Push your buttons
Doyle McManus: How to prioritize your panic-button pushing in the Trump era. Via the Los Angeles Times.
At the National Review, they may not have liked the idea of Trump winning the presidency, but they sure seem to savor the idea of Clinton losing it.
It gets worse
For those worried about Jeff Sessions and Michael Flynn and Steve Bannon, don’t forget Mike Pompeo, Trump’s pro-water boarding, pro-rectal-feeding (yes, you read that right) pick to lead the CIA. Via Vox.
With the Trump presidency, the Clash of Civilizations is back. And, once again, it may not turn out well. Via Politico.
The Trump University $25 million settlement, or How the Con Man in Chief buried the story that America needed to hear. Via the New Yorker.
Linda Hirshman: If you’re trying to figure out how to resist a Trump presidency, the answer is simple: Ask yourself what the abolitionists would do. Via the Washington Post.
Ross Douthat on the unexpected but real post-Trump crisis in liberalism. Via the New York Times.
Voice of reason
Jeffrey Goldberg: What Gwen Ifill knew about race in America and why we will miss the chance for her to continue telling us what we couldn’t know. Via the Atlantic.
Just enter your email address below.
Like this story? Steal it! Feel free to republish it in part or in full, just please give credit to The Colorado Independent and add a link to the original.
Attention womenfolk: Come let off some steam and dance with The Colorado Independent! Wear red and join us for a night of drinks, music, dancing and […]Read More

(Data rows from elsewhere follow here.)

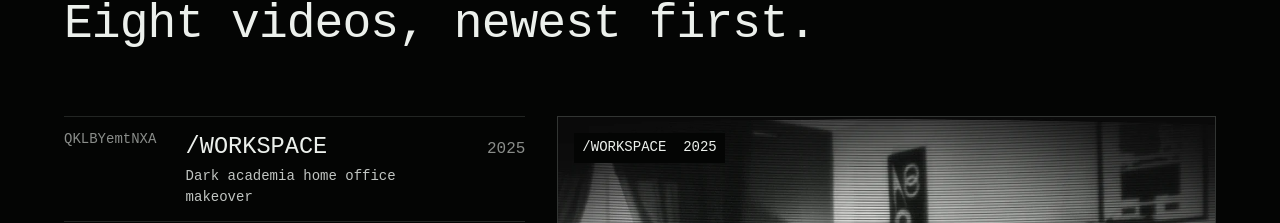
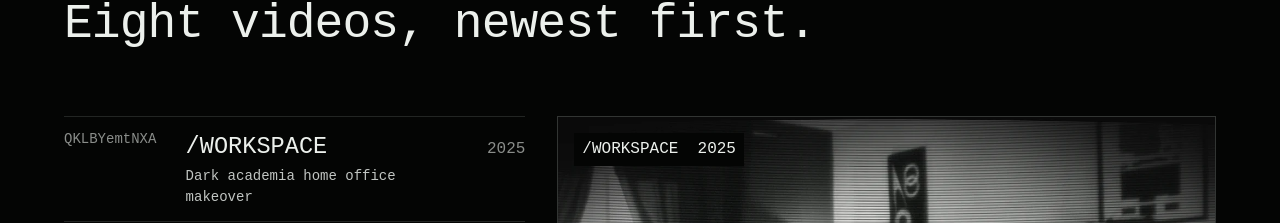
Before and after one commit to waliori/walior.it, a plain HTML site: page site/index.html in a window 1280 px wide. Shown: the part 1120-1343 px from the top of the page. Drawn offline with Linux system fonts and the light colour scheme; a web font is replaced by a local one.

Commit message:
the monitor's OSD at body size, since the paths are set in capitals

```diff
--- a/site/style.css
+++ b/site/style.css
@@ -67,7 +67,7 @@ a:hover { color: var(--color-accent); }
 .log__title { grid-column: 2; font-size: var(--text-sm); color: var(--color-ink-2); }
 .log__year { grid-column: 3; grid-row: 1; justify-self: end; color: var(--color-muted); }
 .monitor { grid-column: 6 / -1; position: sticky; top: var(--space-2xl); margin: 0; aspect-ratio: 4 / 3; border: var(--rule-hair) solid var(--color-rule); }
-.monitor__osd { position: absolute; left: var(--space-md); top: var(--space-md); z-index: 3; padding: var(--space-2xs) var(--space-xs); background: var(--color-paper); font-size: var(--text-sm); color: var(--color-ink); white-space: pre; }
+.monitor__osd { position: absolute; left: var(--space-md); top: var(--space-md); z-index: 3; padding: var(--space-2xs) var(--space-xs); background: var(--color-paper); color: var(--color-ink); white-space: pre; }
 .monitor > img.next { position: absolute; inset: 0; width: 100%; height: 100%; object-fit: cover; opacity: 0; z-index: 2; }
 .monitor.is-cut > img.next { animation: cut 220ms steps(3) forwards; }
 @media (prefers-reduced-motion: reduce) { .monitor.is-cut > img.next { animation: none; opacity: 1; } }
```
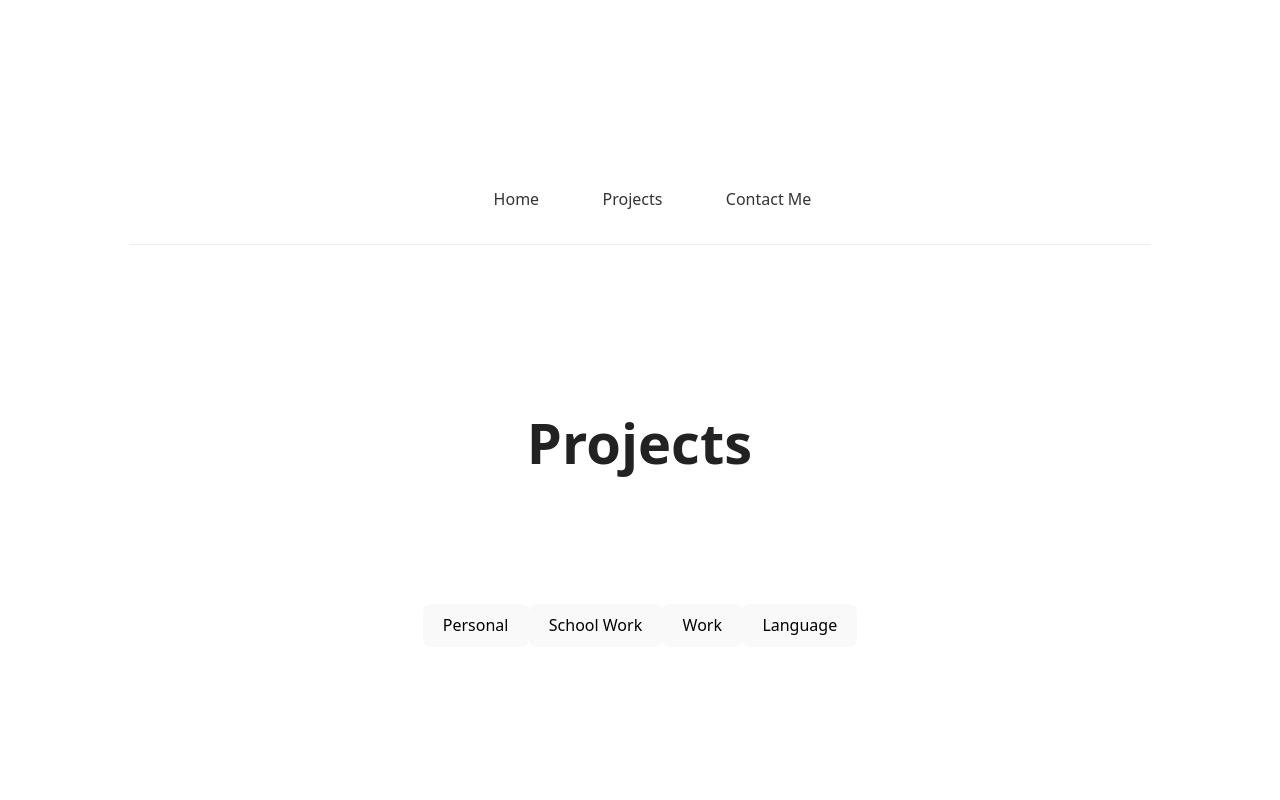
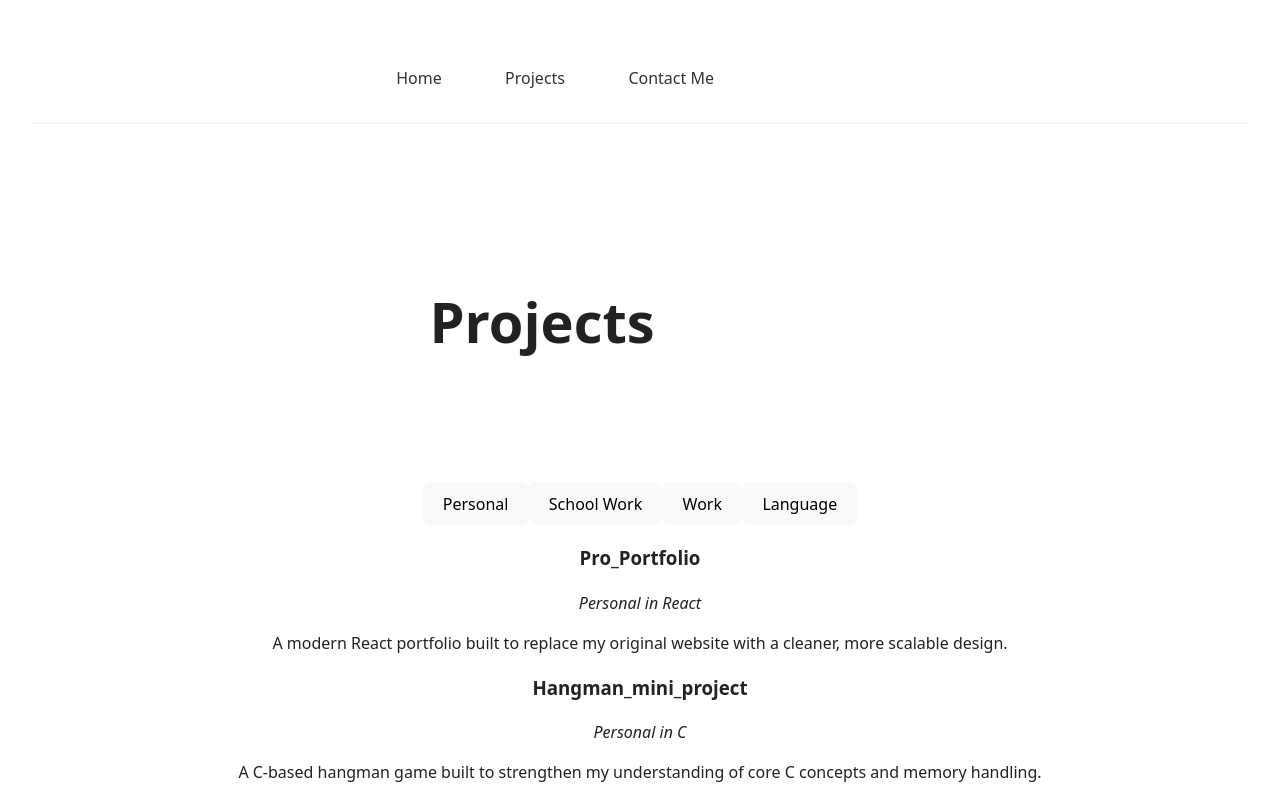
Before and after one commit to Spiderasasen/Pro_Portfolio, a React (Vite) app in the folder my-portfolio/: page /Projects in a window 1280 px wide. Shown: the top 800 px of the page. Built offline with nearby package versions, Linux system fonts and the light colour scheme.

Commit message:
made the basic layout for the cards

```diff
--- a/my-portfolio/src/component/Project_Onscreen.jsx
+++ b/my-portfolio/src/component/Project_Onscreen.jsx
@@ -3,7 +3,16 @@ import projects from "../data/projects.json";
 function ProjectOnscreen() {
     return(
       <div>
-
+          {projects.map((item) => (
+              <div key={item.id}>
+                  <h3>{item.name}</h3>
+                  {/*having both the type of project and the project langauge next to each other*/}
+                  <div>
+                      <p><em>{item.Type_of_Project} in {item.programming_langagues}</em></p>
+                  </div>
+                  <p>{item.description}</p>
+              </div>
+          ))}
       </div>
     );
 }
--- a/my-portfolio/src/pages/Projects.jsx
+++ b/my-portfolio/src/pages/Projects.jsx
@@ -1,5 +1,6 @@
 import { useNavigate } from "react-router-dom";
 import "../styles/home.css"
+import Projects_Onscreen from "../component/Project_Onscreen.jsx";
 
 function Projects() {
     const navigate = useNavigate();
@@ -26,6 +27,8 @@ function Projects() {
                 <button>Work</button>
                 <button>Language</button>
             </div>
+
+            <Projects_Onscreen />
         </div>
     )
 }
```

Supporters of more funding for Colorado schools turned in more than 170,000 signatures Wednesday to place a $1.6 billion tax measure on the November ballot. […]Read More